Four siblings who had been raped were taken into a home for displaced youngsters. The matron found the 13 year old masturbating and relayed that she “beat the nastiness out of him and send him to bed without food as punishment.”
Carol’s family take her to weekly prayers. The Pastor squeezes her breasts and genital area because he believes she has a sex demon.
So who are the abusers? Perpetrators are people we know and trust, they live in and amongst us, are the people we work and socialise with – according to the Out of the Shadows 2011 Report, 97% to 99% of victims know their perpetrators.
The consequences of sexual exploitation range from unwanted pregnancies, to emotional distress leading to misuse of drink or drugs, destructive behaviours and suicide. It carries a degree of shame and guilt where some victims believe that they may have enjoyed the experience thus creating mistrust and in some instances destroys families. As a result, it is clear that more needs to be done to safeguard, protect, educate and support disabled people.
But try as we might, resisting the conversations only increases the vulnerability of our disabled population. Although Trinidad and Tobago is intending to ratify the UNCRDP shortly there needs to be widespread awareness raising in all sectors and robust sex education for the entire population that addresses gender stereotypes, cultural sexualisation leading to a cultural change that develops and promotes positive healthy sexual behaviours.
One perpetrator said he took advantage of the victim’s lack of mobility demonstrating that the sexual exploitation is also about vulnerability and opportunity. These can be done hand in hand with a number of risk reduction measures while simultaneously addressing the social ills that are harbouring the perpetrators.
Disability sexuality should be a specific theme within overall sex education, disability strategies, and crime and violence prevention processes together as part of a multi-partnership approach to the social and structural barriers that prevent disabled people from accessing services. There needs to be investment in accessible services that responds to the needs of disabled people, that includes quality sexual health care in accessible formats – easy to read, simple English, large print, electronic text, braille – and the needs of disabled people ought to be catered for in HIV/AIDS systems. There should also be independent scrutiny of social care institutional settings and robust reporting frameworks that ensure justice will be exercised and hefty sanctions imposed.
On a more individual level here are a few tips:

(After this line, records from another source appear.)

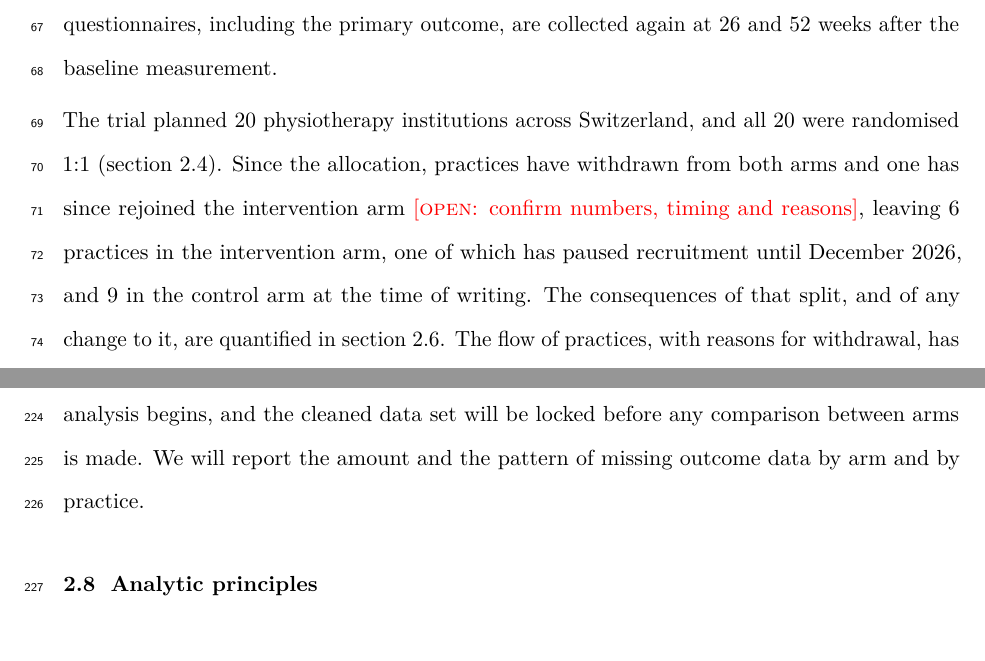
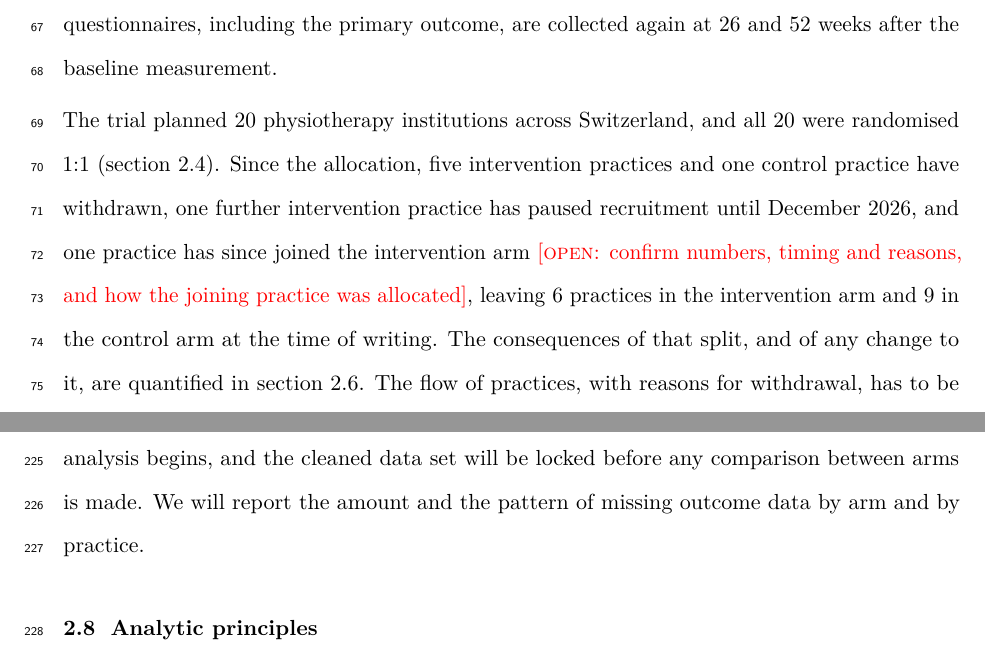
Before and after one commit to jdegenfellner/Resolve_Swiss_Statistical_Analysis_Plan, a LaTeX document (paper.tex): two parts of pages 3 and 9 of 28, joined at a grey line, cut so that both start at the same text. Compiled offline with pdfLaTeX.

Commit message:
Spell out the practice history: five withdrawn, one paused, one joined

```diff
--- a/paper.tex
+++ b/paper.tex
@@ -180,11 +180,12 @@ again at 26 and 52 weeks after the baseline measurement.
 
 The trial planned 20 physiotherapy institutions across Switzerland, and all
 20 were randomised 1:1 (section~\ref{sec:randomisation}). Since the
-allocation, practices have withdrawn from both arms and one has since
-rejoined the intervention arm \open{confirm numbers, timing and reasons},
-leaving 6 practices in the intervention arm, one of which has paused
-recruitment until December 2026, and 9 in the control arm at the time of
-writing. The
+allocation, five intervention practices and one control practice have
+withdrawn, one further intervention practice has paused recruitment until
+December 2026, and one practice has since joined the intervention arm
+\open{confirm numbers, timing and reasons, and how the joining practice was
+allocated}, leaving 6 practices in the intervention arm and 9 in the control
+arm at the time of writing. The
 consequences of that split, and of any change to it, are quantified in
 section~\ref{sec:samplesize}. The flow of practices, with reasons for
 withdrawal, has to be reported under the CONSORT cluster extension
```
Also changed, not shown: figures/flow_diagram.png, paper.pdf, paper.tex (2 more changed lines).
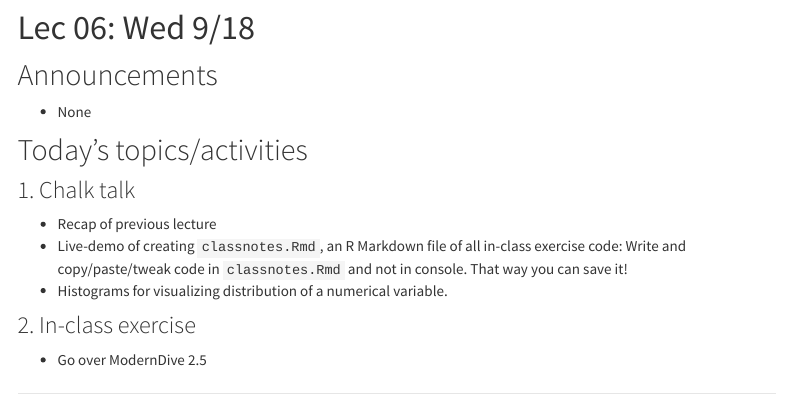
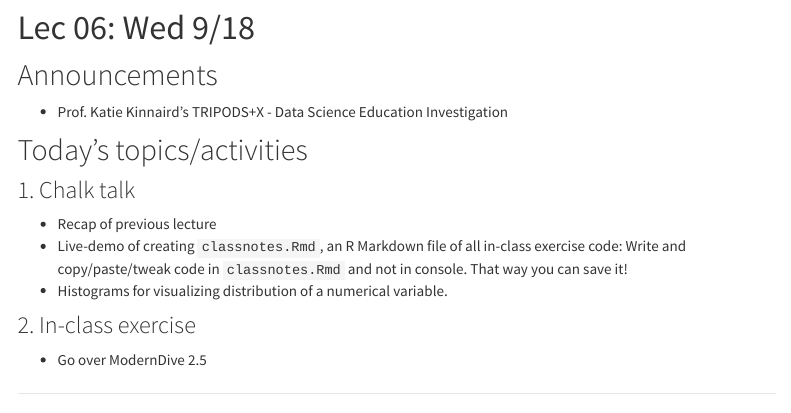
Before and after one commit to rudeboybert/SDS192, an R Markdown document (index.Rmd): the page in a window 1100 px wide, from 1330 px down. Rendered offline with R 4.5, knitr and Pandoc, with nearby package versions; menus at the side of the page are left out; the gapminder table comes from the copy in Python's plotly package.

Commit message:
Updated Lec06

```diff
--- a/index.Rmd
+++ b/index.Rmd
@@ -105,11 +105,12 @@ Note that while topics and topics dates may change, all problem sets (PS), proje
 -->
 
 
+
 # Lec 06: Wed 9/18 {#Lec06}
 
 ## Announcements
 
-* None
+* Prof. Katie Kinnaird's TRIPODS+X - Data Science Education Investigation
 
 ## Today's topics/activities
 
```
Also changed, not shown: 1 other file.
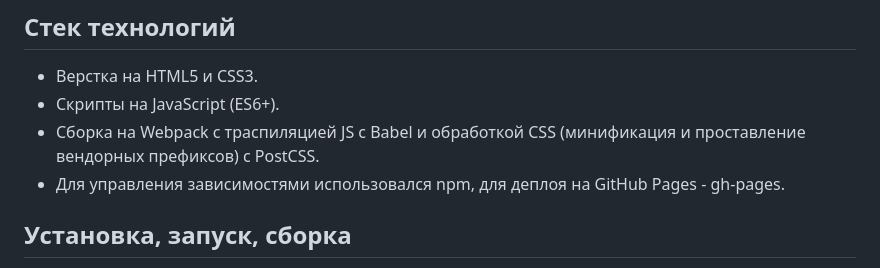
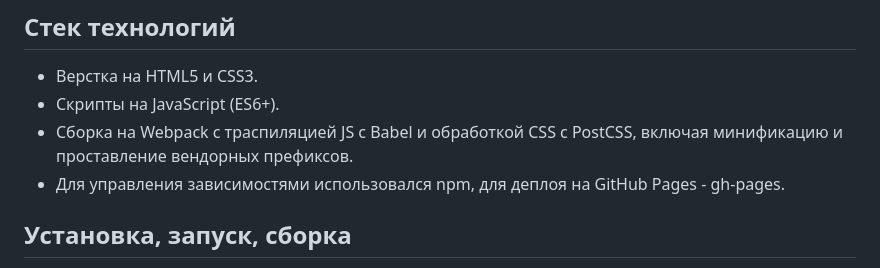
Before and after one commit to anna-kobis/mesto, a Markdown page: README.md, the part around the change printed below. Rendered like a GitHub page.

```diff
--- a/README.md
+++ b/README.md
@@ -25,7 +25,7 @@
 
 - Верстка на HTML5 и CSS3.
 - Скрипты на JavaScript (ES6+).
-- Сборка на Webpack с траспиляцией JS с Babel и обработкой CSS (минификация и проставление вендорных префиксов) с PostCSS.
+- Сборка на Webpack с траспиляцией JS с Babel и обработкой CSS с PostCSS, включая минификацию и проставление вендорных префиксов.
 - Для управления зависимостями использовался npm, для деплоя на GitHub Pages - gh-pages.
 
 ## Установка, запуск, сборка
```
Also changed, not shown: other parts of README.md (+2 -1 lines).
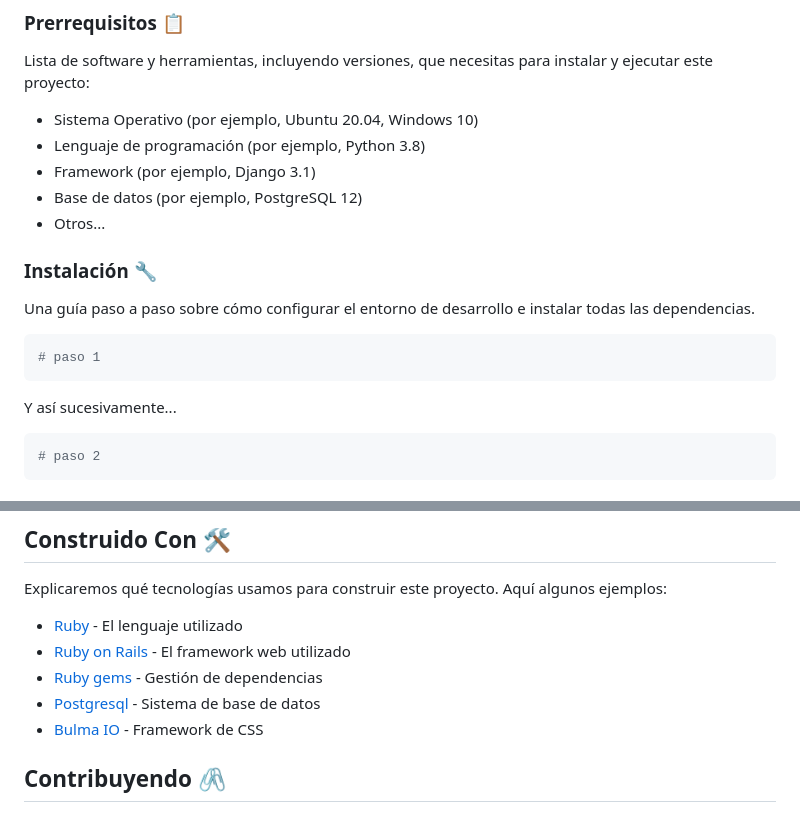
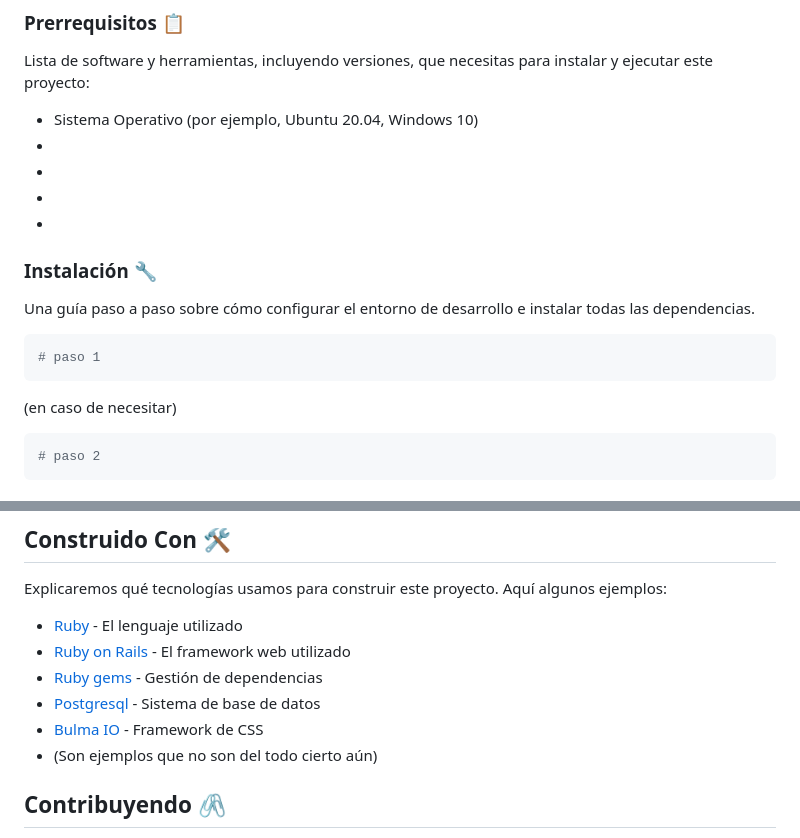
Before and after one commit to Collantesxyz/Desarrollo-Web-FIE-, a Markdown page: Readme.md, 2 parts joined by grey strips. Drawn GitHub-style.

Commit message:
Se hizo upgrade importante

````diff
--- a/Readme.md
+++ b/Readme.md
@@ -19,10 +19,10 @@ Estas instrucciones te guiarán para obtener una copia de este proyecto en funci
 Lista de software y herramientas, incluyendo versiones, que necesitas para instalar y ejecutar este proyecto:
 
 - Sistema Operativo (por ejemplo, Ubuntu 20.04, Windows 10)
-- Lenguaje de programación (por ejemplo, Python 3.8)
-- Framework (por ejemplo, Django 3.1)
-- Base de datos (por ejemplo, PostgreSQL 12)
-- Otros...
+-
+-
+-
+-
 
 ### Instalación 🔧
 
@@ -32,7 +32,7 @@ Una guía paso a paso sobre cómo configurar el entorno de desarrollo e instalar
 # paso 1
 ```
 
-Y así sucesivamente...
+(en caso de necesitar)
 
 ```bash
 # paso 2
@@ -71,6 +71,7 @@ Explicaremos qué tecnologías usamos para construir este proyecto. Aquí alguno
 - [Ruby gems](https://rubygems.org) - Gestión de dependencias
 - [Postgresql](https://www.postgresql.org) - Sistema de base de datos
 - [Bulma IO](https://bulma.io) - Framework de CSS
+- (Son ejemplos que no son del todo cierto aún)
 
 ## Contribuyendo 🖇️
 
````
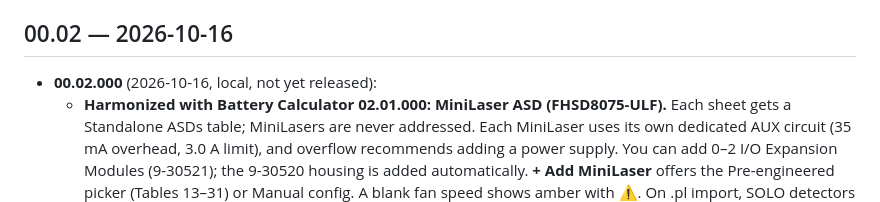
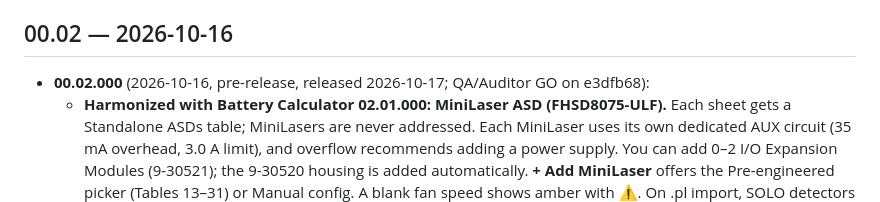
Before and after one commit to theBMGatKGS/MASD-Engineering-Toolbox, a Markdown page: CHANGELOG.md, the part around the change. Rendered like a GitHub page.

```diff
--- a/CHANGELOG.md
+++ b/CHANGELOG.md
@@ -6,7 +6,7 @@ document owner; the revision counter increments per distinct change. Generated f
 
 ## 00.02 — 2026-10-16
 
-- **00.02.000** (2026-10-16, local, not yet released):
+- **00.02.000** (2026-10-16, pre-release, released 2026-10-17; QA/Auditor GO on e3dfb68):
   - **Harmonized with Battery Calculator 02.01.000: MiniLaser ASD (FHSD8075-ULF).** Each sheet gets a Standalone ASDs table; MiniLasers are never addressed. Each MiniLaser uses its own dedicated AUX circuit (35 mA overhead, 3.0 A limit), and overflow recommends adding a power supply. You can add 0–2 I/O Expansion Modules (9-30521); the 9-30520 housing is added automatically. **+ Add MiniLaser** offers the Pre-engineered picker (Tables 13–31) or Manual config. A blank fan speed shows amber with ⚠. On .pl import, SOLO detectors become MiniLasers, with alarm-factor derivation and DIP/Remote advice.
   - **Config mode: MiniLaser devices.** The relays are R1 Fault relay (fixed, fail-safe, locked), R2 Relay output 1 (Prealarm) and R3 Relay output 2 (Fire Alarm). Ports are IN1 (15 kΩ supervised) and expansion X1/X2 OUT1–5 / IN1–2. Application (Table 35), alarm delay and flow-fault level/delay start blank, with no numeric prefills. A flow fault of 40% on a UL/FM application gives a warning.
   - `masd-engine.js` 1.1.0, `modulaser-project.js` 1.5.1. New tests: `tests/mlp_minilaser_test.js` (39) and `tests/minilaser_config_test.py` (9).
```
Also changed, not shown: README.md (+1 -1 lines), RELEASE_NOTES.md (+5 -2 lines).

Be mindful of one’s own sexual behaviours. A group of adult women were seen gyrating on a young teenager while others laughed and joked about it.
Look, listen and take action.
Encourage consent and feelings of discomfort conversations about the body and touch, remembering the mouth is also an orifice for sexual abuse.
Do not compromise freedom and sexual autonomy but encourage safe, healthy consensual relationships and allow opportunities to share experiences.
This is a modified version of a paper presented by Dr Yansie Rolston at a conference hosted by The UWI Network and Outreach for Disability Education and Sensitization (NODES) and the Disability Studies Unit (DSU), UWI, St Augustine on April 23 and 24, 2015. The conference theme was “Towards Social Integration: Rights, Roles, Recognition of Persons with Disabilities.”